- _WORK TO BE COMPLETED_: Go through the records and give each one again exactly.
____ DATA FOR THE TASK
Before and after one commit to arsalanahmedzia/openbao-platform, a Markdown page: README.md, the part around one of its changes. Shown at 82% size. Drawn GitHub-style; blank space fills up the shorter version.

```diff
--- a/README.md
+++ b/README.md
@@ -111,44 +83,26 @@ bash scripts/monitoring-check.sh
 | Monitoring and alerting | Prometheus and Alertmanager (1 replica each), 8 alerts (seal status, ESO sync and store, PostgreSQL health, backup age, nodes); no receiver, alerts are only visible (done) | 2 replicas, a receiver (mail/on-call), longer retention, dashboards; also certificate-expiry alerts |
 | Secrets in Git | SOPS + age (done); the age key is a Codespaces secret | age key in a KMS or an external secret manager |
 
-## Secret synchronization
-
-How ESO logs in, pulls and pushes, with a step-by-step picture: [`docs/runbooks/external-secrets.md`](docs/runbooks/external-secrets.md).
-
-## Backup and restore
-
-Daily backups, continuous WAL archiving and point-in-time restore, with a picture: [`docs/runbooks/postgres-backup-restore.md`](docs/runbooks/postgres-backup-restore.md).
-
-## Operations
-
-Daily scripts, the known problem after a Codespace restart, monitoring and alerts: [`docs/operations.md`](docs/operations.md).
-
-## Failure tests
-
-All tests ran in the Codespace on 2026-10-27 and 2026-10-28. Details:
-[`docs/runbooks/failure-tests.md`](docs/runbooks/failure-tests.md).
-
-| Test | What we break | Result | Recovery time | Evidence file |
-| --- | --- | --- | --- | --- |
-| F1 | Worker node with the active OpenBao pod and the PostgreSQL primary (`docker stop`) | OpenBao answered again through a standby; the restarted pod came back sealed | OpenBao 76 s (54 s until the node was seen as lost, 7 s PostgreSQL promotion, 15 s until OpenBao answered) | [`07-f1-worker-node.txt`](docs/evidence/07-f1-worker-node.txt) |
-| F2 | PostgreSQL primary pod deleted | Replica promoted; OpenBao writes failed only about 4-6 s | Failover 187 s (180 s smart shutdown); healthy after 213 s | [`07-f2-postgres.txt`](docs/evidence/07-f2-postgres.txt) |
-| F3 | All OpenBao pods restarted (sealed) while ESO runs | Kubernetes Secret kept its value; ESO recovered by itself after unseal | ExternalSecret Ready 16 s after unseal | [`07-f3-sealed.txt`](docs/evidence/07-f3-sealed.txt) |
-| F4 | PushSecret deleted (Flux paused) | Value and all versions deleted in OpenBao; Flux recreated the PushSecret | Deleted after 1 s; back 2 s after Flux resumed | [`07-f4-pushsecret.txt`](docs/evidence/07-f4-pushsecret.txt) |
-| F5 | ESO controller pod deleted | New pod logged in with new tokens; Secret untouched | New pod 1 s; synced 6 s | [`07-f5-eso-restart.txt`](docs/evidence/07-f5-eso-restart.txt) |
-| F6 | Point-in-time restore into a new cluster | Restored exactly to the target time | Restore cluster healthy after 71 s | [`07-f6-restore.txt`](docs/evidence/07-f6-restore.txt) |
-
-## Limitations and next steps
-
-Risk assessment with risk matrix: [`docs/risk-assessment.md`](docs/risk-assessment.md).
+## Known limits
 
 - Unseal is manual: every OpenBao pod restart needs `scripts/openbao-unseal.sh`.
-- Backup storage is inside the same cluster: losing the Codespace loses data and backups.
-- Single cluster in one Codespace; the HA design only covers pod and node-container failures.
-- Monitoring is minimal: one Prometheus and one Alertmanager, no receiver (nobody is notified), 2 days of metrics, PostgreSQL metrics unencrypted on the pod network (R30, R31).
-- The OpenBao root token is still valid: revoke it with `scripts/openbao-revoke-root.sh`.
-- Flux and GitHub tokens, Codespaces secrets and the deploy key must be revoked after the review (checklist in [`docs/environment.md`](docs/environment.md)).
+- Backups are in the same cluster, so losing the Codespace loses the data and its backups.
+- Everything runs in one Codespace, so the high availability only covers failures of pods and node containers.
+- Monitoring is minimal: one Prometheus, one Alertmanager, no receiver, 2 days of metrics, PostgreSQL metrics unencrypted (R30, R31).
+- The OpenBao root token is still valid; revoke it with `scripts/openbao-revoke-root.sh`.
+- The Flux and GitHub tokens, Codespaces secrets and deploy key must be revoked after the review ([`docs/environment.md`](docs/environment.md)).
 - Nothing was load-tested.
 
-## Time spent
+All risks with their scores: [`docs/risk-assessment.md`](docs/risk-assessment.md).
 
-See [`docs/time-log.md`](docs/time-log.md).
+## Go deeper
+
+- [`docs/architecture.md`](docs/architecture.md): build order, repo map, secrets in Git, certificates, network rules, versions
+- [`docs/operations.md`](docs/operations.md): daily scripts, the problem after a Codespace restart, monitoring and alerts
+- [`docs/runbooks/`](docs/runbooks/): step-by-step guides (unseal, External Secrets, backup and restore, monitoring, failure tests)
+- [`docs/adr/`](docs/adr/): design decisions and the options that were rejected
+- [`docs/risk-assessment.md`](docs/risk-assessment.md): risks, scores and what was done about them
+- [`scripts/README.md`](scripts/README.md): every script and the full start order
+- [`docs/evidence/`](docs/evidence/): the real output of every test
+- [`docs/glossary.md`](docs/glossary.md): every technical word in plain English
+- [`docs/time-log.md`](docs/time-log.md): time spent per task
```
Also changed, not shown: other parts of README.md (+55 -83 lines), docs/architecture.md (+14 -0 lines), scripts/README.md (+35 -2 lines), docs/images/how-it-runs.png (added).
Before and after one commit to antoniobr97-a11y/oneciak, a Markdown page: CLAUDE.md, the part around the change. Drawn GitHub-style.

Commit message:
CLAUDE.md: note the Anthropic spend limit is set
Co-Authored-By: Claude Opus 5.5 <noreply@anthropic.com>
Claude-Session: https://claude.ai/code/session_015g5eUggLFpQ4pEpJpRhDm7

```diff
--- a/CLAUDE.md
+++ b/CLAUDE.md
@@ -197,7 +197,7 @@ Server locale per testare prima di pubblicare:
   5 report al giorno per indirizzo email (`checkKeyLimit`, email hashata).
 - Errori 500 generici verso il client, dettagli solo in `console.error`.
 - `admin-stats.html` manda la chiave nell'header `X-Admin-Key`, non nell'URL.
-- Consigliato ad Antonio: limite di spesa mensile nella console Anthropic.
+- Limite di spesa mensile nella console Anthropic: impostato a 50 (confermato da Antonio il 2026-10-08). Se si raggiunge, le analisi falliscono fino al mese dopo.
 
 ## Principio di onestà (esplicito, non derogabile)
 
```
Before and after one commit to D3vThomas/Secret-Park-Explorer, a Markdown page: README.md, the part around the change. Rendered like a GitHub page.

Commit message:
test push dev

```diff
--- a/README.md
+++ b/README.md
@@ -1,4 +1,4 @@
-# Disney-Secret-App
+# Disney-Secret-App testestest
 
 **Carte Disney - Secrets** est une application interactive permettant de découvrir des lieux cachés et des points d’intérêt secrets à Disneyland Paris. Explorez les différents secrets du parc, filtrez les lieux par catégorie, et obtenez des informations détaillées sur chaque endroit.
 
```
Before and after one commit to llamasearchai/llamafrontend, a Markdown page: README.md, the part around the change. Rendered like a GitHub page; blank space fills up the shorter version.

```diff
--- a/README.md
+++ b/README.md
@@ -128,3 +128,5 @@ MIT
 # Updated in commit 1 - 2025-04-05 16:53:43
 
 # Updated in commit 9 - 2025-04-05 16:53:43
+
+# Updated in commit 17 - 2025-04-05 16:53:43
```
________
- _SOLUTION FOR THIS PROBLEM_:
Before and after one commit to arsalanahmedzia/openbao-platform, a Markdown page: README.md, the part around one of its changes. Shown at 82% size. Drawn GitHub-style; blank space fills up the shorter version.

```diff
--- a/README.md
+++ b/README.md
@@ -111,44 +83,26 @@ bash scripts/monitoring-check.sh
 | Monitoring and alerting | Prometheus and Alertmanager (1 replica each), 8 alerts (seal status, ESO sync and store, PostgreSQL health, backup age, nodes); no receiver, alerts are only visible (done) | 2 replicas, a receiver (mail/on-call), longer retention, dashboards; also certificate-expiry alerts |
 | Secrets in Git | SOPS + age (done); the age key is a Codespaces secret | age key in a KMS or an external secret manager |
 
-## Secret synchronization
-
-How ESO logs in, pulls and pushes, with a step-by-step picture: [`docs/runbooks/external-secrets.md`](docs/runbooks/external-secrets.md).
-
-## Backup and restore
-
-Daily backups, continuous WAL archiving and point-in-time restore, with a picture: [`docs/runbooks/postgres-backup-restore.md`](docs/runbooks/postgres-backup-restore.md).
-
-## Operations
-
-Daily scripts, the known problem after a Codespace restart, monitoring and alerts: [`docs/operations.md`](docs/operations.md).
-
-## Failure tests
-
-All tests ran in the Codespace on 2026-10-27 and 2026-10-28. Details:
-[`docs/runbooks/failure-tests.md`](docs/runbooks/failure-tests.md).
-
-| Test | What we break | Result | Recovery time | Evidence file |
-| --- | --- | --- | --- | --- |
-| F1 | Worker node with the active OpenBao pod and the PostgreSQL primary (`docker stop`) | OpenBao answered again through a standby; the restarted pod came back sealed | OpenBao 76 s (54 s until the node was seen as lost, 7 s PostgreSQL promotion, 15 s until OpenBao answered) | [`07-f1-worker-node.txt`](docs/evidence/07-f1-worker-node.txt) |
-| F2 | PostgreSQL primary pod deleted | Replica promoted; OpenBao writes failed only about 4-6 s | Failover 187 s (180 s smart shutdown); healthy after 213 s | [`07-f2-postgres.txt`](docs/evidence/07-f2-postgres.txt) |
-| F3 | All OpenBao pods restarted (sealed) while ESO runs | Kubernetes Secret kept its value; ESO recovered by itself after unseal | ExternalSecret Ready 16 s after unseal | [`07-f3-sealed.txt`](docs/evidence/07-f3-sealed.txt) |
-| F4 | PushSecret deleted (Flux paused) | Value and all versions deleted in OpenBao; Flux recreated the PushSecret | Deleted after 1 s; back 2 s after Flux resumed | [`07-f4-pushsecret.txt`](docs/evidence/07-f4-pushsecret.txt) |
-| F5 | ESO controller pod deleted | New pod logged in with new tokens; Secret untouched | New pod 1 s; synced 6 s | [`07-f5-eso-restart.txt`](docs/evidence/07-f5-eso-restart.txt) |
-| F6 | Point-in-time restore into a new cluster | Restored exactly to the target time | Restore cluster healthy after 71 s | [`07-f6-restore.txt`](docs/evidence/07-f6-restore.txt) |
-
-## Limitations and next steps
-
-Risk assessment with risk matrix: [`docs/risk-assessment.md`](docs/risk-assessment.md).
+## Known limits
 
 - Unseal is manual: every OpenBao pod restart needs `scripts/openbao-unseal.sh`.
-- Backup storage is inside the same cluster: losing the Codespace loses data and backups.
-- Single cluster in one Codespace; the HA design only covers pod and node-container failures.
-- Monitoring is minimal: one Prometheus and one Alertmanager, no receiver (nobody is notified), 2 days of metrics, PostgreSQL metrics unencrypted on the pod network (R30, R31).
-- The OpenBao root token is still valid: revoke it with `scripts/openbao-revoke-root.sh`.
-- Flux and GitHub tokens, Codespaces secrets and the deploy key must be revoked after the review (checklist in [`docs/environment.md`](docs/environment.md)).
+- Backups are in the same cluster, so losing the Codespace loses the data and its backups.
+- Everything runs in one Codespace, so the high availability only covers failures of pods and node containers.
+- Monitoring is minimal: one Prometheus, one Alertmanager, no receiver, 2 days of metrics, PostgreSQL metrics unencrypted (R30, R31).
+- The OpenBao root token is still valid; revoke it with `scripts/openbao-revoke-root.sh`.
+- The Flux and GitHub tokens, Codespaces secrets and deploy key must be revoked after the review ([`docs/environment.md`](docs/environment.md)).
 - Nothing was load-tested.
 
-## Time spent
+All risks with their scores: [`docs/risk-assessment.md`](docs/risk-assessment.md).
 
-See [`docs/time-log.md`](docs/time-log.md).
+## Go deeper
+
+- [`docs/architecture.md`](docs/architecture.md): build order, repo map, secrets in Git, certificates, network rules, versions
+- [`docs/operations.md`](docs/operations.md): daily scripts, the problem after a Codespace restart, monitoring and alerts
+- [`docs/runbooks/`](docs/runbooks/): step-by-step guides (unseal, External Secrets, backup and restore, monitoring, failure tests)
+- [`docs/adr/`](docs/adr/): design decisions and the options that were rejected
+- [`docs/risk-assessment.md`](docs/risk-assessment.md): risks, scores and what was done about them
+- [`scripts/README.md`](scripts/README.md): every script and the full start order
+- [`docs/evidence/`](docs/evidence/): the real output of every test
+- [`docs/glossary.md`](docs/glossary.md): every technical word in plain English
+- [`docs/time-log.md`](docs/time-log.md): time spent per task
```
Also changed, not shown: other parts of README.md (+55 -83 lines), docs/architecture.md (+14 -0 lines), scripts/README.md (+35 -2 lines), docs/images/how-it-runs.png (added).
Before and after one commit to antoniobr97-a11y/oneciak, a Markdown page: CLAUDE.md, the part around the change. Drawn GitHub-style.

Commit message:
CLAUDE.md: note the Anthropic spend limit is set
Co-Authored-By: Claude Opus 5.5 <noreply@anthropic.com>
Claude-Session: https://claude.ai/code/session_015g5eUggLFpQ4pEpJpRhDm7

```diff
--- a/CLAUDE.md
+++ b/CLAUDE.md
@@ -197,7 +197,7 @@ Server locale per testare prima di pubblicare:
   5 report al giorno per indirizzo email (`checkKeyLimit`, email hashata).
 - Errori 500 generici verso il client, dettagli solo in `console.error`.
 - `admin-stats.html` manda la chiave nell'header `X-Admin-Key`, non nell'URL.
-- Consigliato ad Antonio: limite di spesa mensile nella console Anthropic.
+- Limite di spesa mensile nella console Anthropic: impostato a 50 (confermato da Antonio il 2026-10-08). Se si raggiunge, le analisi falliscono fino al mese dopo.
 
 ## Principio di onestà (esplicito, non derogabile)
 
```
Before and after one commit to D3vThomas/Secret-Park-Explorer, a Markdown page: README.md, the part around the change. Rendered like a GitHub page.

Commit message:
test push dev

```diff
--- a/README.md
+++ b/README.md
@@ -1,4 +1,4 @@
-# Disney-Secret-App
+# Disney-Secret-App testestest
 
 **Carte Disney - Secrets** est une application interactive permettant de découvrir des lieux cachés et des points d’intérêt secrets à Disneyland Paris. Explorez les différents secrets du parc, filtrez les lieux par catégorie, et obtenez des informations détaillées sur chaque endroit.
 
```
Before and after one commit to llamasearchai/llamafrontend, a Markdown page: README.md, the part around the change. Rendered like a GitHub page; blank space fills up the shorter version.

```diff
--- a/README.md
+++ b/README.md
@@ -128,3 +128,5 @@ MIT
 # Updated in commit 1 - 2025-04-05 16:53:43
 
 # Updated in commit 9 - 2025-04-05 16:53:43
+
+# Updated in commit 17 - 2025-04-05 16:53:43
```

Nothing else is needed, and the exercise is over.